__INSTRUCTIONS FOR THE TASK__
Return the data that follows, keeping every word and mark unchanged.

__DATA SHOWN__

┌──

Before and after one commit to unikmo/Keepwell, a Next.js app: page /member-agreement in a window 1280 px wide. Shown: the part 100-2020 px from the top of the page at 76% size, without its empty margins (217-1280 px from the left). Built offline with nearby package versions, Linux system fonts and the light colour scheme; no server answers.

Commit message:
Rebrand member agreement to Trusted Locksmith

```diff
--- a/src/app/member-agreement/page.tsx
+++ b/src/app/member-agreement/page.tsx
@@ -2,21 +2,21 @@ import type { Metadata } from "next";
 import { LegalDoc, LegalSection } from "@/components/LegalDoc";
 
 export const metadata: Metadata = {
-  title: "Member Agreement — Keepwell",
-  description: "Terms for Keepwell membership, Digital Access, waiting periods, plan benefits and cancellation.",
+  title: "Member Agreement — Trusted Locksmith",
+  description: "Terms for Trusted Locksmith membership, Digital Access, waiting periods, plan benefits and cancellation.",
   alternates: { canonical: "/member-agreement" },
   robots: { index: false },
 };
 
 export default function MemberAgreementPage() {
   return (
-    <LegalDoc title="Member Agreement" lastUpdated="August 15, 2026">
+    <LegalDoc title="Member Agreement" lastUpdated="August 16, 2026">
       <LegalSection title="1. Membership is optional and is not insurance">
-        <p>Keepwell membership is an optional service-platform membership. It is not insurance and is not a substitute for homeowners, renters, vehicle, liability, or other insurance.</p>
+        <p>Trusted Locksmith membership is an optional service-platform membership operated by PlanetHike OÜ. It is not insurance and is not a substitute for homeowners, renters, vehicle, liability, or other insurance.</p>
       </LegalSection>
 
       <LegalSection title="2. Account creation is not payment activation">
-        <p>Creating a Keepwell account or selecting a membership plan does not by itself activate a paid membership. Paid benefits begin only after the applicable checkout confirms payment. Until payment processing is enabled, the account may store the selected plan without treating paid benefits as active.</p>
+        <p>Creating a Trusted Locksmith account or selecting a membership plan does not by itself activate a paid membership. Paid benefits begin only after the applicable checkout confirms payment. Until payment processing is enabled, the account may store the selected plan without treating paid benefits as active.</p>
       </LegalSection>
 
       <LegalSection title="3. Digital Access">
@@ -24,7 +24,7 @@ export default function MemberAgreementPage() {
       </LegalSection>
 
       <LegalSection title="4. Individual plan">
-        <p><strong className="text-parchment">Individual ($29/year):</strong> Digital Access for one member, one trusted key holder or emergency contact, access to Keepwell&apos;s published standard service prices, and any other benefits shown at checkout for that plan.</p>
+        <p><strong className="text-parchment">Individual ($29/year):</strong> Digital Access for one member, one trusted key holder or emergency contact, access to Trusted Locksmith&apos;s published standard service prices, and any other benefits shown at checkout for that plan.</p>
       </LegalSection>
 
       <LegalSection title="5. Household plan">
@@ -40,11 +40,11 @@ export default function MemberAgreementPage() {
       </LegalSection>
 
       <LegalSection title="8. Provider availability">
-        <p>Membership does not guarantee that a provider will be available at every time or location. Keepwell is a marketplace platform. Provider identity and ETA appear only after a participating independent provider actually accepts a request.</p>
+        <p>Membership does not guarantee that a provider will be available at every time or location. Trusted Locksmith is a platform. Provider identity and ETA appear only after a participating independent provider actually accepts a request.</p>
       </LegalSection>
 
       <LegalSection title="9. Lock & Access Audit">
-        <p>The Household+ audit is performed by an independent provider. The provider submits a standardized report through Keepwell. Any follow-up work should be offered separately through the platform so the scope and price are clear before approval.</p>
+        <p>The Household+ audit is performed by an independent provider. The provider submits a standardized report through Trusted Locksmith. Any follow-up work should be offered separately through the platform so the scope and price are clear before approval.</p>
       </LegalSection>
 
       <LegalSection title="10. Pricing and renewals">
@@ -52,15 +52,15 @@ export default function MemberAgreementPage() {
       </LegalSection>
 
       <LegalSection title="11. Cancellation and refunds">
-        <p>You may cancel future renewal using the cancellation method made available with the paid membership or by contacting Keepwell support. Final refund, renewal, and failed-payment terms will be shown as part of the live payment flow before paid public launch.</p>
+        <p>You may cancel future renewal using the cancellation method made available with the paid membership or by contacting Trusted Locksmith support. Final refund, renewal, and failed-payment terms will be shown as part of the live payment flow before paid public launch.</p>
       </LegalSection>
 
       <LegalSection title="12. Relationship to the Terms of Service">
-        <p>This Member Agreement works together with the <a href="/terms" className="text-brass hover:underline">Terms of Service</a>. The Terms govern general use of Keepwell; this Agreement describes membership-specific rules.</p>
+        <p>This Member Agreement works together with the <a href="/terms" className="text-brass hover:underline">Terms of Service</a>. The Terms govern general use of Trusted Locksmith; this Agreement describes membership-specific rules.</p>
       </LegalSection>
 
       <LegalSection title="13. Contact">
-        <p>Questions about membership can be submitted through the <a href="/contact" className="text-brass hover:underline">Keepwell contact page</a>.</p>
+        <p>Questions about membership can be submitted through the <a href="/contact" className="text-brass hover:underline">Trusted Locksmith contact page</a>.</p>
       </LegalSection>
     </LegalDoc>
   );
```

└──

__RESULT__
Before and after one commit to unikmo/Keepwell, a Next.js app: page /member-agreement in a window 1280 px wide. Shown: the part 100-2020 px from the top of the page at 76% size, without its empty margins (217-1280 px from the left). Built offline with nearby package versions, Linux system fonts and the light colour scheme; no server answers.

Commit message:
Rebrand member agreement to Trusted Locksmith

```diff
--- a/src/app/member-agreement/page.tsx
+++ b/src/app/member-agreement/page.tsx
@@ -2,21 +2,21 @@ import type { Metadata } from "next";
 import { LegalDoc, LegalSection } from "@/components/LegalDoc";
 
 export const metadata: Metadata = {
-  title: "Member Agreement — Keepwell",
-  description: "Terms for Keepwell membership, Digital Access, waiting periods, plan benefits and cancellation.",
+  title: "Member Agreement — Trusted Locksmith",
+  description: "Terms for Trusted Locksmith membership, Digital Access, waiting periods, plan benefits and cancellation.",
   alternates: { canonical: "/member-agreement" },
   robots: { index: false },
 };
 
 export default function MemberAgreementPage() {
   return (
-    <LegalDoc title="Member Agreement" lastUpdated="August 15, 2026">
+    <LegalDoc title="Member Agreement" lastUpdated="August 16, 2026">
       <LegalSection title="1. Membership is optional and is not insurance">
-        <p>Keepwell membership is an optional service-platform membership. It is not insurance and is not a substitute for homeowners, renters, vehicle, liability, or other insurance.</p>
+        <p>Trusted Locksmith membership is an optional service-platform membership operated by PlanetHike OÜ. It is not insurance and is not a substitute for homeowners, renters, vehicle, liability, or other insurance.</p>
       </LegalSection>
 
       <LegalSection title="2. Account creation is not payment activation">
-        <p>Creating a Keepwell account or selecting a membership plan does not by itself activate a paid membership. Paid benefits begin only after the applicable checkout confirms payment. Until payment processing is enabled, the account may store the selected plan without treating paid benefits as active.</p>
+        <p>Creating a Trusted Locksmith account or selecting a membership plan does not by itself activate a paid membership. Paid benefits begin only after the applicable checkout confirms payment. Until payment processing is enabled, the account may store the selected plan without treating paid benefits as active.</p>
       </LegalSection>
 
       <LegalSection title="3. Digital Access">
@@ -24,7 +24,7 @@ export default function MemberAgreementPage() {
       </LegalSection>
 
       <LegalSection title="4. Individual plan">
-        <p><strong className="text-parchment">Individual ($29/year):</strong> Digital Access for one member, one trusted key holder or emergency contact, access to Keepwell&apos;s published standard service prices, and any other benefits shown at checkout for that plan.</p>
+        <p><strong className="text-parchment">Individual ($29/year):</strong> Digital Access for one member, one trusted key holder or emergency contact, access to Trusted Locksmith&apos;s published standard service prices, and any other benefits shown at checkout for that plan.</p>
       </LegalSection>
 
       <LegalSection title="5. Household plan">
@@ -40,11 +40,11 @@ export default function MemberAgreementPage() {
       </LegalSection>
 
       <LegalSection title="8. Provider availability">
-        <p>Membership does not guarantee that a provider will be available at every time or location. Keepwell is a marketplace platform. Provider identity and ETA appear only after a participating independent provider actually accepts a request.</p>
+        <p>Membership does not guarantee that a provider will be available at every time or location. Trusted Locksmith is a platform. Provider identity and ETA appear only after a participating independent provider actually accepts a request.</p>
       </LegalSection>
 
       <LegalSection title="9. Lock & Access Audit">
-        <p>The Household+ audit is performed by an independent provider. The provider submits a standardized report through Keepwell. Any follow-up work should be offered separately through the platform so the scope and price are clear before approval.</p>
+        <p>The Household+ audit is performed by an independent provider. The provider submits a standardized report through Trusted Locksmith. Any follow-up work should be offered separately through the platform so the scope and price are clear before approval.</p>
       </LegalSection>
 
       <LegalSection title="10. Pricing and renewals">
@@ -52,15 +52,15 @@ export default function MemberAgreementPage() {
       </LegalSection>
 
       <LegalSection title="11. Cancellation and refunds">
-        <p>You may cancel future renewal using the cancellation method made available with the paid membership or by contacting Keepwell support. Final refund, renewal, and failed-payment terms will be shown as part of the live payment flow before paid public launch.</p>
+        <p>You may cancel future renewal using the cancellation method made available with the paid membership or by contacting Trusted Locksmith support. Final refund, renewal, and failed-payment terms will be shown as part of the live payment flow before paid public launch.</p>
       </LegalSection>
 
       <LegalSection title="12. Relationship to the Terms of Service">
-        <p>This Member Agreement works together with the <a href="/terms" className="text-brass hover:underline">Terms of Service</a>. The Terms govern general use of Keepwell; this Agreement describes membership-specific rules.</p>
+        <p>This Member Agreement works together with the <a href="/terms" className="text-brass hover:underline">Terms of Service</a>. The Terms govern general use of Trusted Locksmith; this Agreement describes membership-specific rules.</p>
       </LegalSection>
 
       <LegalSection title="13. Contact">
-        <p>Questions about membership can be submitted through the <a href="/contact" className="text-brass hover:underline">Keepwell contact page</a>.</p>
+        <p>Questions about membership can be submitted through the <a href="/contact" className="text-brass hover:underline">Trusted Locksmith contact page</a>.</p>
       </LegalSection>
     </LegalDoc>
   );
```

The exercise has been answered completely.